    A frequent claim made by opponents of marijuana policy reform is that hardly anybody is ever really arrested for low-level marijuana offenses. But like most prohibitionist arguments, that’s a lie.

    In California, where marijuana possession was “decriminalized” in 1976 and medical marijuana legalized 20 years later, the state Department of Justice reports that law enforcement conducted a record 78,492 marijuana arrests in 2008. About 80% of these (61,366) were for mere possession – not sale or cultivation.

    The California-based Center for Juvenile and Criminal Justice (CJCJ) took a long look at trends for marijuana arrests in the state and revealed some disturbing information.

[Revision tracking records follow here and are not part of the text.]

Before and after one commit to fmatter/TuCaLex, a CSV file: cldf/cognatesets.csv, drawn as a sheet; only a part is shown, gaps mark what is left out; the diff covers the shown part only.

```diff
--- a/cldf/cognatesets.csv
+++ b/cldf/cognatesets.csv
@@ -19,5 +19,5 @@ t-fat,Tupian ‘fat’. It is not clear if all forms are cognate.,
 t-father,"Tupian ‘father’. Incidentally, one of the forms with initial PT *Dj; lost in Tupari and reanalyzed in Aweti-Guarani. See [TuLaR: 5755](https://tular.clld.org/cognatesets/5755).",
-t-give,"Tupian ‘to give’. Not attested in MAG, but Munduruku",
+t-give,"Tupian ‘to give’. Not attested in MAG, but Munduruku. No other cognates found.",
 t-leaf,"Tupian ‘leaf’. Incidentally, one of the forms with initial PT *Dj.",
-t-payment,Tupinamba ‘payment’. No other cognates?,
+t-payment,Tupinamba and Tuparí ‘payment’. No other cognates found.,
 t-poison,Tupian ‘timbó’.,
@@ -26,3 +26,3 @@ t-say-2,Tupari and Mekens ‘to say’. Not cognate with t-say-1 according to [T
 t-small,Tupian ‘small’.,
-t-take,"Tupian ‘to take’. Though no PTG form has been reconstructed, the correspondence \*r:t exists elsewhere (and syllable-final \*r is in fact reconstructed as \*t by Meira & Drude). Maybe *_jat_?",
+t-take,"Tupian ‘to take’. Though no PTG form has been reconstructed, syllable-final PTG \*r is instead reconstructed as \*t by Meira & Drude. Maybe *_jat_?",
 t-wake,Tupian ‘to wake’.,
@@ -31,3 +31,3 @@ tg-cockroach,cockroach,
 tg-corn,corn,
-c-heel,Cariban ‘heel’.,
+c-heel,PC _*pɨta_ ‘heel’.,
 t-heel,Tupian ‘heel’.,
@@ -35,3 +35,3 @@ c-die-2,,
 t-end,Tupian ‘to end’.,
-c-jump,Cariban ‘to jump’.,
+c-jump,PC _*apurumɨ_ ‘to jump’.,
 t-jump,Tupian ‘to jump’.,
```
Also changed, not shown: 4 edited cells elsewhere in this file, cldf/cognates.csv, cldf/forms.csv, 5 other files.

In its recent report to the California Legislature, CJCJ showed that the arrest rate for marijuana possession has skyrocketed in California – up 127% – between 1990 and 2008. But during the same period, arrests for all other offenses in California decreased by 40% – including other drug possession, which sank by nearly 30%. The arrest rate for marijuana sales and manufacturing even decreased 21% during this period.

    You can’t help but conclude from this data that California’s police agencies have developed an almost singular focus on marijuana possession as their top law enforcement priority. This is shocking, not only because most Californians now say they want marijuana legal, but because it’s a dangerous and irresponsible use of limited public safety resources.

    Last year, while California’s law enforcement officers were rounding up a record number of marijuana consumers, almost 60,000 reported violent crimes never resulted in an arrest.* Thanks to decriminalization in California, these arrests usually don’t result in jail or lengthy detainment, but they do take real police time and other criminal justice resources.

    Anyone unfortunate enough to have been a victim of an unsolved crime should support repealing marijuana prohibition and freeing up police to focus on public safety rather than consensual adult activity that’s no more harmful than drinking beer or wine.

    *Source: FBI, Crime in the U.S., 2008

    by F. Aaron Smith
    November 3, 2009
    MPP Blog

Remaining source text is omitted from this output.